Work task: Exactly as they stand, give the records below again, with no images.

Supplied data:
--------------------------------

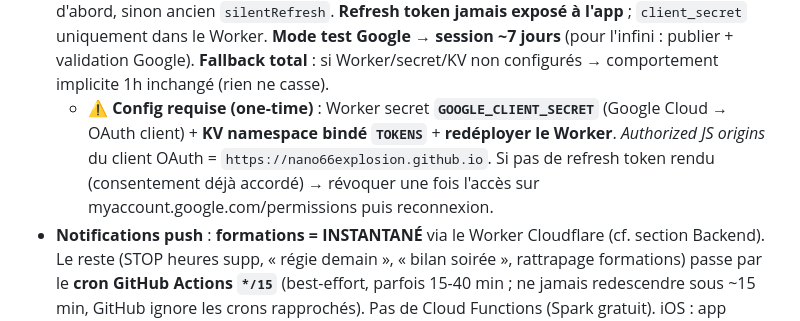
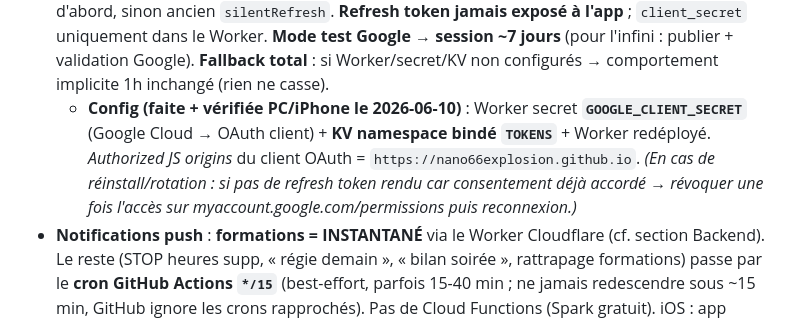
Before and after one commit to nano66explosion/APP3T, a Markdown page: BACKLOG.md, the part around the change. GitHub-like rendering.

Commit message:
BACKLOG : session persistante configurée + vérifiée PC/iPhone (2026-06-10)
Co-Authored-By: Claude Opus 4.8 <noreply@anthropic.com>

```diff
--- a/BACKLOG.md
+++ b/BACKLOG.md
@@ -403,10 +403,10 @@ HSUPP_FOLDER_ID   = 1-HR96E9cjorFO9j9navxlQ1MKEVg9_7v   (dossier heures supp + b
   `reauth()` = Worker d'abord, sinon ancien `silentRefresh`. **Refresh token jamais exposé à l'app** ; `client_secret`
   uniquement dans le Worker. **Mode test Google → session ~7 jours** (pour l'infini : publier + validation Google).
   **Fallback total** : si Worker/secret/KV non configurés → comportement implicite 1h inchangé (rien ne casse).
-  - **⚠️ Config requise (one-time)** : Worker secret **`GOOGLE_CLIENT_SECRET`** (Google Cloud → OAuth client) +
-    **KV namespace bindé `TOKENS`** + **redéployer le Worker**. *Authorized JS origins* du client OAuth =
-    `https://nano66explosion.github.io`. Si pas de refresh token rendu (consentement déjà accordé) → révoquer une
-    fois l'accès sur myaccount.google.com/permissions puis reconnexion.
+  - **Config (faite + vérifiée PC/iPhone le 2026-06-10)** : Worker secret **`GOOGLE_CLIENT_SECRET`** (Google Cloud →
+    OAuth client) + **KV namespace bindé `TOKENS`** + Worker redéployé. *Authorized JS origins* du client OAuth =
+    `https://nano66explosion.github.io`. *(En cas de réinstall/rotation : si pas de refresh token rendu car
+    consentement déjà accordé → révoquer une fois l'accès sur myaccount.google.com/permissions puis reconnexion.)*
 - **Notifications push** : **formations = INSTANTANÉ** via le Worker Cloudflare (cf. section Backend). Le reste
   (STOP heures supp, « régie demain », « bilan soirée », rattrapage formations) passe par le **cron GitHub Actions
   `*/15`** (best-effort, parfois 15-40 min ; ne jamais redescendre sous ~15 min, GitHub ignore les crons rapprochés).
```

--------------------------------

Exercise response:
Before and after one commit to nano66explosion/APP3T, a Markdown page: BACKLOG.md, the part around the change. GitHub-like rendering.

Commit message:
BACKLOG : session persistante configurée + vérifiée PC/iPhone (2026-06-10)
Co-Authored-By: Claude Opus 4.8 <noreply@anthropic.com>

```diff
--- a/BACKLOG.md
+++ b/BACKLOG.md
@@ -403,10 +403,10 @@ HSUPP_FOLDER_ID   = 1-HR96E9cjorFO9j9navxlQ1MKEVg9_7v   (dossier heures supp + b
   `reauth()` = Worker d'abord, sinon ancien `silentRefresh`. **Refresh token jamais exposé à l'app** ; `client_secret`
   uniquement dans le Worker. **Mode test Google → session ~7 jours** (pour l'infini : publier + validation Google).
   **Fallback total** : si Worker/secret/KV non configurés → comportement implicite 1h inchangé (rien ne casse).
-  - **⚠️ Config requise (one-time)** : Worker secret **`GOOGLE_CLIENT_SECRET`** (Google Cloud → OAuth client) +
-    **KV namespace bindé `TOKENS`** + **redéployer le Worker**. *Authorized JS origins* du client OAuth =
-    `https://nano66explosion.github.io`. Si pas de refresh token rendu (consentement déjà accordé) → révoquer une
-    fois l'accès sur myaccount.google.com/permissions puis reconnexion.
+  - **Config (faite + vérifiée PC/iPhone le 2026-06-10)** : Worker secret **`GOOGLE_CLIENT_SECRET`** (Google Cloud →
+    OAuth client) + **KV namespace bindé `TOKENS`** + Worker redéployé. *Authorized JS origins* du client OAuth =
+    `https://nano66explosion.github.io`. *(En cas de réinstall/rotation : si pas de refresh token rendu car
+    consentement déjà accordé → révoquer une fois l'accès sur myaccount.google.com/permissions puis reconnexion.)*
 - **Notifications push** : **formations = INSTANTANÉ** via le Worker Cloudflare (cf. section Backend). Le reste
   (STOP heures supp, « régie demain », « bilan soirée », rattrapage formations) passe par le **cron GitHub Actions
   `*/15`** (best-effort, parfois 15-40 min ; ne jamais redescendre sous ~15 min, GitHub ignore les crons rapprochés).
```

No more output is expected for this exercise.